PROBLEM TO WORK ON
Reproduce every record below exactly as written, but leave out any pictures.
┄┄┄┄┄┄
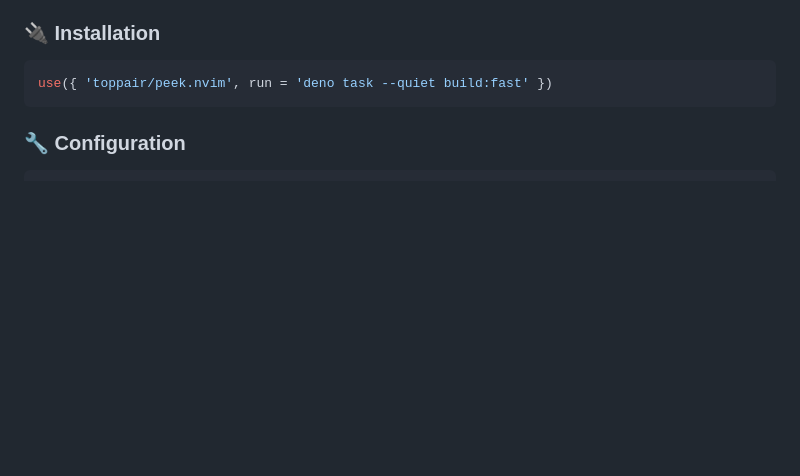
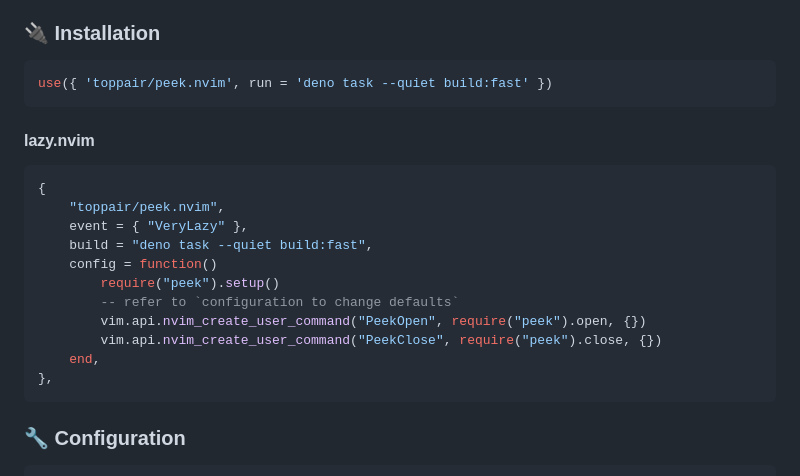
Before and after one commit to toppair/peek.nvim, a Markdown page: README.md, the part around the change. Drawn GitHub-style; blank space fills up the shorter version.

Commit message:
docs: add lazy.nvim setup instructions

````diff
--- a/README.md
+++ b/README.md
@@ -20,6 +20,22 @@
 
 ```lua
 use({ 'toppair/peek.nvim', run = 'deno task --quiet build:fast' })
+```
+
+#### lazy.nvim
+
+```lua
+{
+    "toppair/peek.nvim",
+    event = { "VeryLazy" },
+    build = "deno task --quiet build:fast",
+    config = function()
+        require("peek").setup()
+        -- refer to `configuration to change defaults`
+        vim.api.nvim_create_user_command("PeekOpen", require("peek").open, {})
+        vim.api.nvim_create_user_command("PeekClose", require("peek").close, {})
+    end,
+},
 ```
 
 ### :wrench: Configuration
````
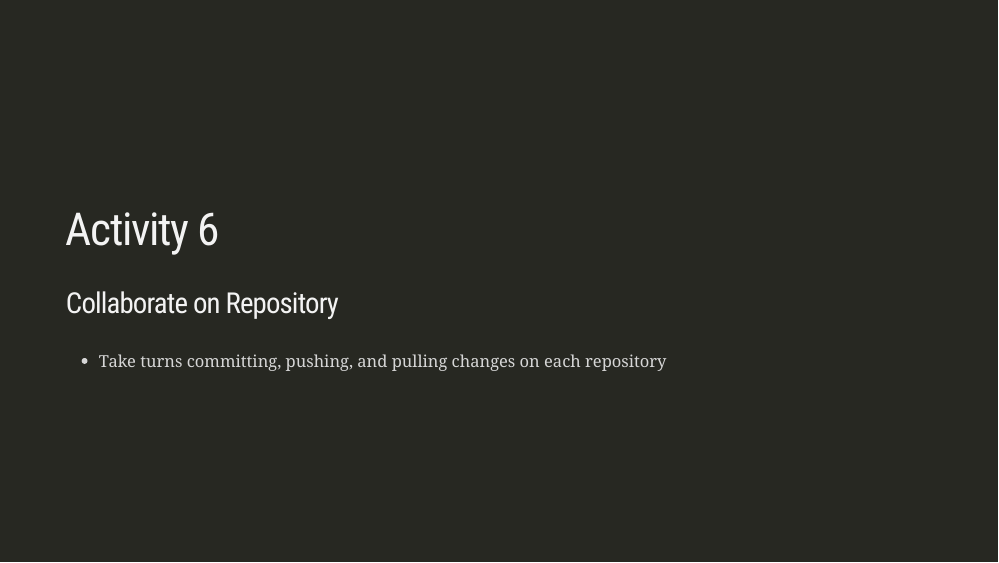
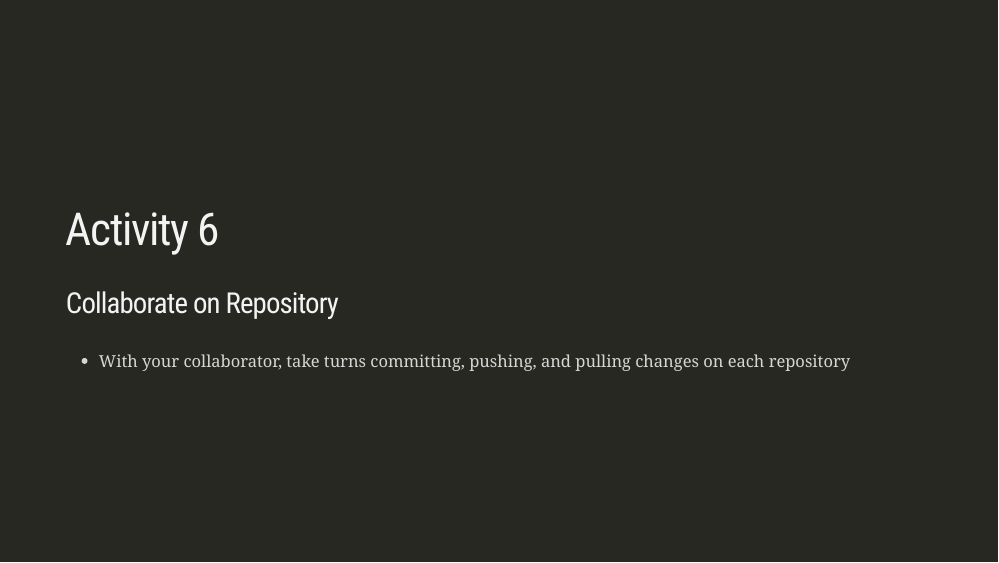
Before and after one commit to EMRR-DISE/RMarkdown-GitHub-tutorial2022, an R Markdown document (slides/Git_and_GitHub_tutorial_slides.Rmd): page 22 of 26. The pictures show the slides in the output file slides/Git_and_GitHub_tutorial_slides.html that the author committed with the source; the slides are laid out offline by our stand-in for remark.js, each with all of its steps uncovered, in fonts that may differ from those the slides ask for, and without slide numbers, shadows or browser add-ons; a font, style sheet, LaTeX package, included part or bibliography that could not be used is replaced or left out.

Commit message:
Minor change to wording on one slide for Git and GitHub tutorial

```diff
--- a/slides/Git_and_GitHub_tutorial_slides.Rmd
+++ b/slides/Git_and_GitHub_tutorial_slides.Rmd
@@ -350,7 +350,7 @@ class: inverse, middle
 
 ### Collaborate on Repository
 
-- Take turns committing, pushing, and pulling changes on each repository
+- With your collaborator, take turns committing, pushing, and pulling changes on each repository
 
 ---
 
```
Also changed, not shown: slides/Git_and_GitHub_tutorial_slides.html.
┄┄┄┄┄┄
ANSWER AREA
Before and after one commit to toppair/peek.nvim, a Markdown page: README.md, the part around the change. Drawn GitHub-style; blank space fills up the shorter version.

Commit message:
docs: add lazy.nvim setup instructions

````diff
--- a/README.md
+++ b/README.md
@@ -20,6 +20,22 @@
 
 ```lua
 use({ 'toppair/peek.nvim', run = 'deno task --quiet build:fast' })
+```
+
+#### lazy.nvim
+
+```lua
+{
+    "toppair/peek.nvim",
+    event = { "VeryLazy" },
+    build = "deno task --quiet build:fast",
+    config = function()
+        require("peek").setup()
+        -- refer to `configuration to change defaults`
+        vim.api.nvim_create_user_command("PeekOpen", require("peek").open, {})
+        vim.api.nvim_create_user_command("PeekClose", require("peek").close, {})
+    end,
+},
 ```
 
 ### :wrench: Configuration
````
Before and after one commit to EMRR-DISE/RMarkdown-GitHub-tutorial2022, an R Markdown document (slides/Git_and_GitHub_tutorial_slides.Rmd): page 22 of 26. The pictures show the slides in the output file slides/Git_and_GitHub_tutorial_slides.html that the author committed with the source; the slides are laid out offline by our stand-in for remark.js, each with all of its steps uncovered, in fonts that may differ from those the slides ask for, and without slide numbers, shadows or browser add-ons; a font, style sheet, LaTeX package, included part or bibliography that could not be used is replaced or left out.

Commit message:
Minor change to wording on one slide for Git and GitHub tutorial

```diff
--- a/slides/Git_and_GitHub_tutorial_slides.Rmd
+++ b/slides/Git_and_GitHub_tutorial_slides.Rmd
@@ -350,7 +350,7 @@ class: inverse, middle
 
 ### Collaborate on Repository
 
-- Take turns committing, pushing, and pulling changes on each repository
+- With your collaborator, take turns committing, pushing, and pulling changes on each repository
 
 ---
 
```
Also changed, not shown: slides/Git_and_GitHub_tutorial_slides.html.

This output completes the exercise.